“Through this award, we want to give a signal that – more than any other type of organization – refugee-led organizations have proven to be the most important and effective at finding innovative and local solutions to the challenges faced in their own communities during these difficult times,” Filippo Grandi, UN High Commissioner for Refugees, said during the virtual ceremony.
From a record 410 nominations a total of seven winners were announced, one from each of the regions where UNHCR operates, who will each receive US$15,000 prize money.
The winners included Refugee Youth Education Hub, based in Kenya’s Dadaab refugee settlement to promote peace and development through learning. As well as setting up a library of over 60,000 books to help refugees continue learning during COVID-19, the organization also hosts a local radio show to provide refugees and host communities with updates during the pandemic and combat a surge of misinformation about the virus.
Morocco’s Association Vivre Ensemble (Live Together Association) promotes social cohesion among refugees and host communities in the country through youth activities in schools, summer camps, youth clubs and universities. In addition to providing food and rental assistance to refugee and Moroccan families during the pandemic, it has also shared life-saving information through digital outreach campaigns.
“We felt it was vital for the organization to be part of the response to COVID-19,” said Vivre Ensemble’s Hanin Joha.
The Fruit Basket is a South African NGO that advocates for the rights and safety of LGBTQI+ refugees, asylum seekers and migrants living in the country. Through appeals and crowdfunding campaigns, they have responded to some of the community’s most pressing needs during the pandemic, providing food, rent and medication as well as maintaining a sense of community for those experiencing social isolation.

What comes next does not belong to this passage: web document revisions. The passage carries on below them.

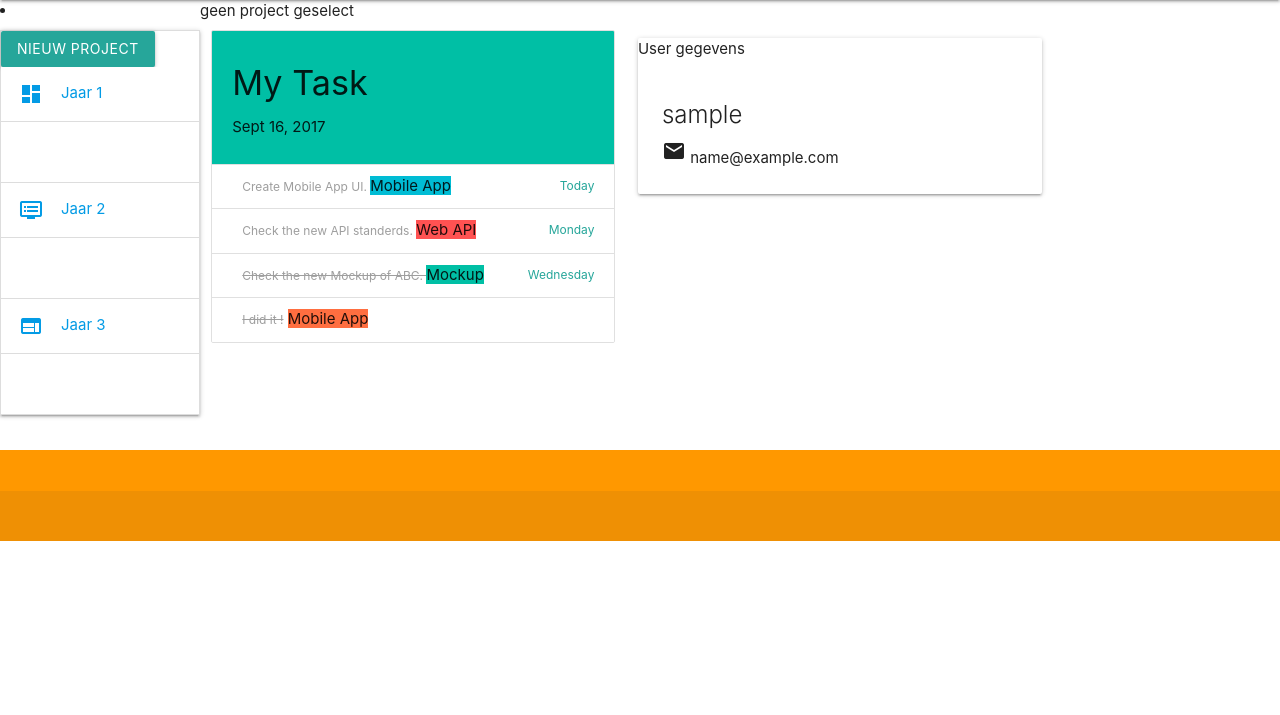
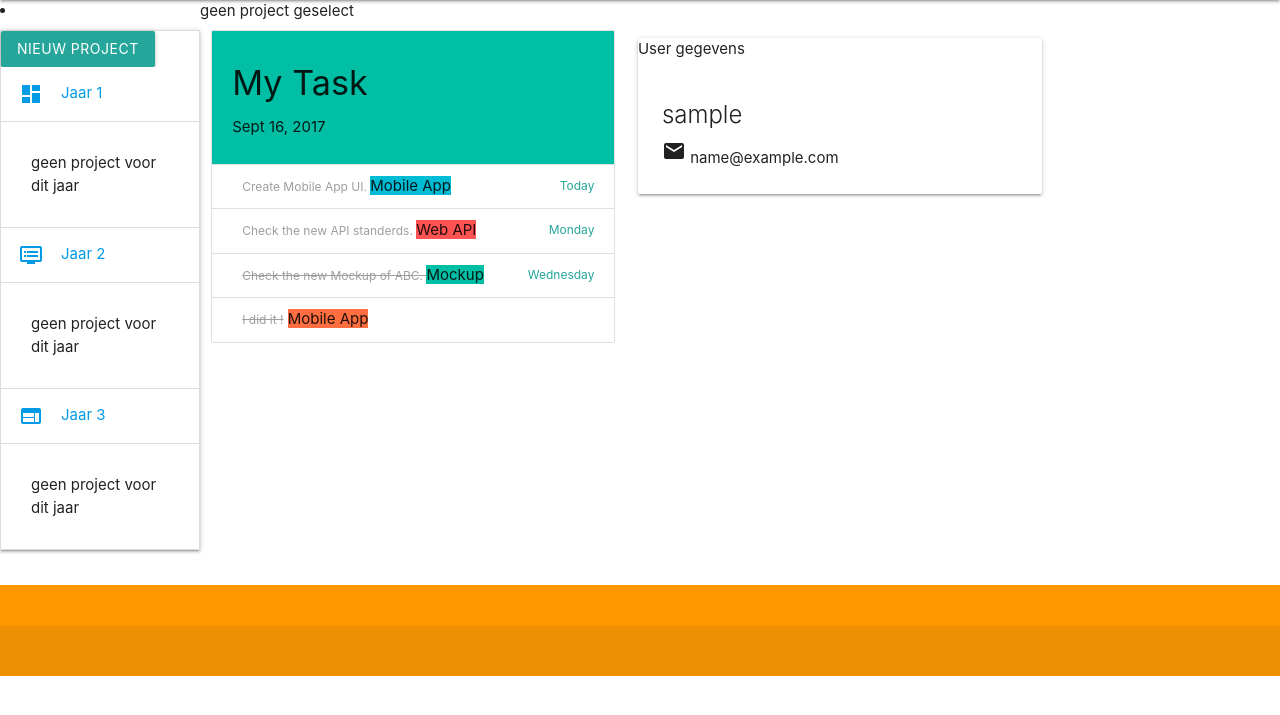
Before and after one commit to Robinkolk100/inf1a-herkansing, a PHP site: page /home.php in a window 1280 px wide. Shown: the part 64-779 px from the top of the page. Run offline with PHP 8.4, Linux system fonts and the light colour scheme; the visitor is signed in with stand-in values (Sample User, id 1); tables that the repository leaves empty hold one stand-in row (values such as "Sample post"); some libraries are stand-ins or nearby versions.

Commit message:
errorr als geen project is

```diff
--- a/function_getUsers.php
+++ b/function_getUsers.php
@@ -7,10 +7,9 @@
 		$errorArray = array();
         $conn = dbConnect();
 
-	    $result = $conn->query("SELECT `userID`, `userName`
+	    $result = $conn->query("SELECT `userID`, `userName`, `userEmail`
                                 FROM `users`
-                                WHERE `userName` LIKE '%".$userReference."%'
-                                OR `userID` LIKE '".$userReference."'
+                                WHERE `userID` = '".$userReference."'
                                 ORDER BY `userID` ASC;");
 
 
--- a/home.php
+++ b/home.php
@@ -5,6 +5,7 @@ include 'function_login.php';
 include 'function_account.php';
 include 'function_getProjects.php';
 include 'function_getProjectMembers.php';
+include 'function_getUsers.php';
 //print_r($_SESSION)
 ?>
 <!DOCTYPE html>
@@ -47,12 +48,16 @@ include 'function_getProjectMembers.php';
                     <ul>
 <?php
 $projects = getProjects($_SESSION['userID']);
+if(!empty($project)){
 foreach ($projects as $project) {
                           if ($project['projectYear'] == 1) {
                             ?><li><a href="home.php?project=<?php echo $project["projectID"]; ?>"><?php echo "INF".$project['projectYear']. "".$project['projectGroup']." ".$project['projectPeriode'] ." " . $project['projectName'].""?></a></li><?php
                           }
                           else{}
                     }
+                  } else{
+                    echo "geen project voor dit jaar";
+                  }
                     ?>
                     </ul>
                   </div>
@@ -66,12 +71,16 @@ foreach ($projects as $project) {
                   <ul>
 <?php
 $projects = getProjects($_SESSION['userID']);
+if(!empty($project)){
 foreach ($projects as $project) {
                           if ($project['projectYear'] == 2) {
                             ?><li><a href="home.php?project=<?php echo $project["projectID"]; ?>"><?php echo "INF".$project['projectYear']. "".$project['projectGroup']." ".$project['projectPeriode'] ." " . $project['projectName'].""?></a></li><?php
                           }
                           else{}
                     }
+                  }else{
+                    echo "geen project voor dit jaar";
+                  }
                     ?>
                     </ul>
                   </div>
@@ -85,12 +94,17 @@ foreach ($projects as $project) {
                   <ul>
 <?php
 $projects = getProjects($_SESSION['userID']);
+if(!empty($project)){
 foreach ($projects as $project) {
                           if ($project['projectYear'] == 3) {
                             ?><li><a href="home.php?project=<?php echo $project["projectID"]; ?>"><?php echo "INF".$project['projectYear']. "".$project['projectGroup']." ".$project['projectPeriode'] ." " . $project['projectName'].""?></a></li><?php
                           }
                           else{}
-                    }
+                          }
+                        }
+                      else{
+                          echo "geen project voor dit jaar";
+                        }
                     ?>
                     </ul>
                   </div>
@@ -336,18 +350,15 @@ echo '</li>';
                   </ul>
                 </div>
                 <?php
-                $conn = dbConnect();
-                $result = $conn->query("SELECT * FROM `users` WHERE `users`.`userID` = '".$_SESSION['userID']."' ;");
+                $User =getUsers($_SESSION['userID']);
 
-                while($row = mysqli_fetch_assoc($result)) {
+                while($row = mysqli_fetch_assoc($User)) {
                   $userEmail = $row['userEmail'];
                   $userName = $row['userName'];
 
                   }
-                        /* close connection */
-                        $conn->close();
+
                 ?>
-
                 <div class="col s12 m4 l4">
                   <div id="profile-card" class="card">
                   <p>User gegevens</p>
```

In Honduras, Jóvenes Contra la Violencia (Youth Against Violence) was established by young leaders from communities affected by violence and forced displacement. During COVID-19, the organization developed a survey to identify vulnerable individuals within these communities and provide them with targeted support and information.
“This award is dedicated to every single person globally that was forced to flee from their home in search of protection,” said Jóvenes Contra la Violencia co-founder Santiago Ávila.
Other winners include Hero2B, set up by Syrian refugee Imad Elabdala in Sweden to help children overcome traumatic experiences through storytelling, psychosocial support and technology; Great Step Initiative, established by Cameroonian refugees in Nigeria’s Adagom settlement, which provides psychosocial counselling and set up a number of COVID-19 hotlines; and Indonesia’s Roshan Learning Centre, which established remote education tools and resources to help refugees continue learning during the pandemic.